# WHAT TO DO
Your answer should consist of each line below that contains the string "calendar".

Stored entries

┄┄┄┄┄┄

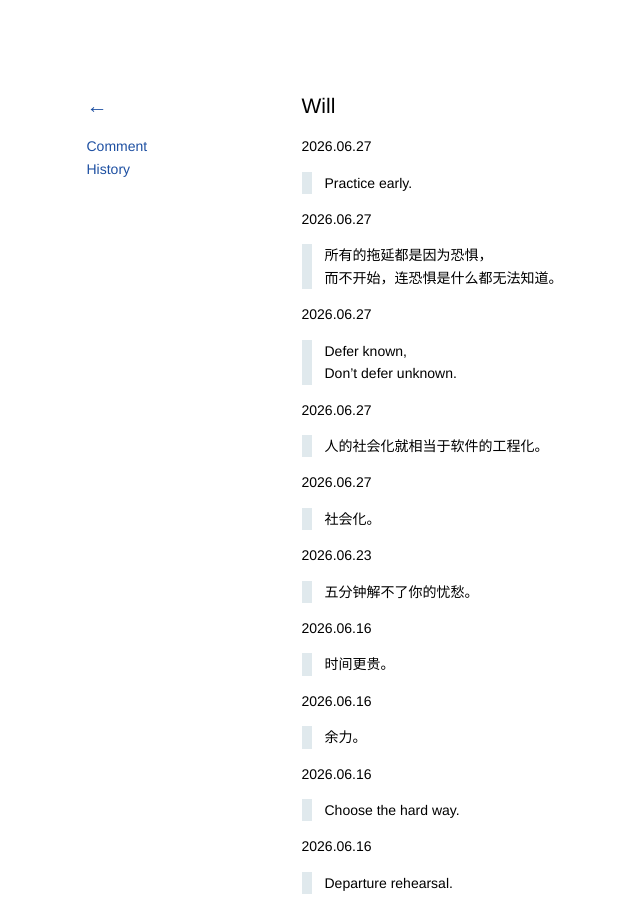
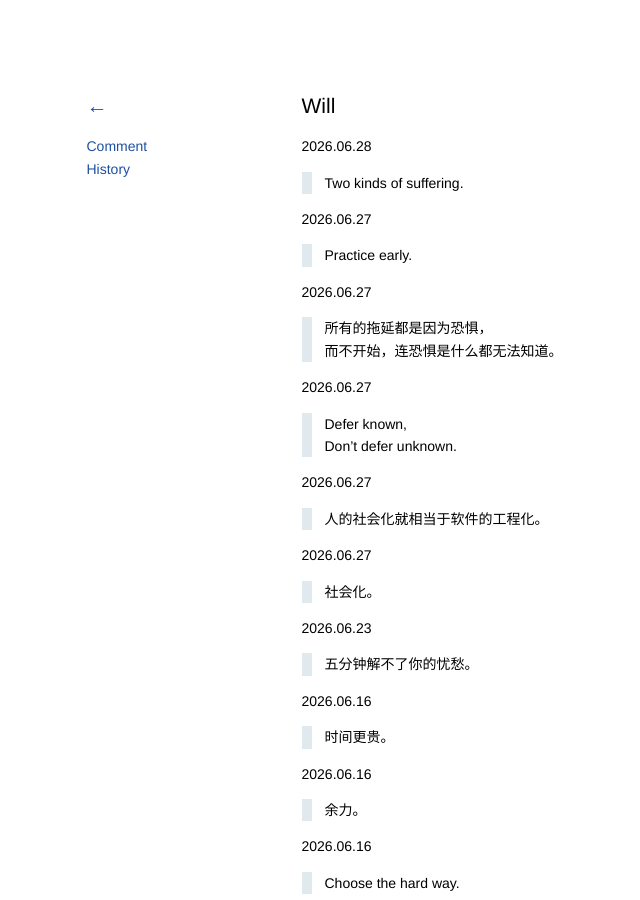
Before and after one commit to kidlj/awei, a Jekyll site: the page built from _wiki/will.md, in a window 1280 px wide and 900 px high. Shown: the whole window, without its empty margins (46-686 px from the left). Built offline with Jekyll 4.4.1, drawn with Linux system fonts in a browser that asks for light colours.

Commit message:
update will

```diff
--- a/_wiki/will.md
+++ b/_wiki/will.md
@@ -1,6 +1,10 @@
 ---
 title: Will
 ---
+
+2026.06.28
+
+> Two kinds of suffering.
 
 2026.06.27
 
```
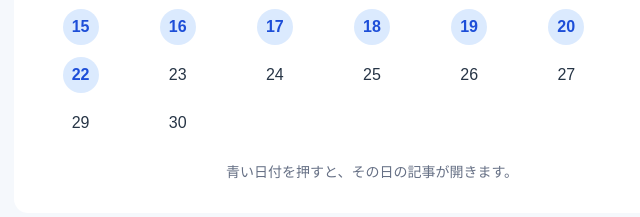
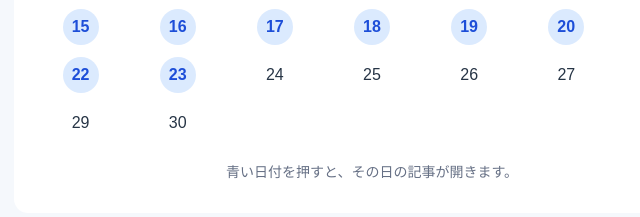
Before and after one commit to hmda849/ai-useful-site, a plain HTML site: page calendar.html in a window 1280 px wide. Shown: the part 305-522 px from the top of the page, 268-908 px from the left. Drawn offline with Linux system fonts and the light colour scheme.

Commit message:
Update article calendar

```diff
--- a/calendar.html
+++ b/calendar.html
@@ -96,7 +96,7 @@ td a:hover {
 </div>
 
 <script>
-const articleDates = new Set(["2026-11-08", "2026-11-09", "2026-11-10", "2026-11-11", "2026-11-12", "2026-11-13", "2026-11-14", "2026-11-15", "2026-11-16", "2026-11-17", "2026-11-18", "2026-11-19", "2026-11-20", "2026-11-21", "2026-11-22"]);
+const articleDates = new Set(["2026-11-08", "2026-11-09", "2026-11-10", "2026-11-11", "2026-11-12", "2026-11-13", "2026-11-14", "2026-11-15", "2026-11-16", "2026-11-17", "2026-11-18", "2026-11-19", "2026-11-20", "2026-11-21", "2026-11-22", "2026-11-23"]);
 let current = new Date();
 current.setDate(1);
 
```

┄┄┄┄┄┄

# OUTPUT FOR THIS TASK
Before and after one commit to hmda849/ai-useful-site, a plain HTML site: page calendar.html in a window 1280 px wide. Shown: the part 305-522 px from the top of the page, 268-908 px from the left. Drawn offline with Linux system fonts and the light colour scheme.
Update article calendar
--- a/calendar.html
+++ b/calendar.html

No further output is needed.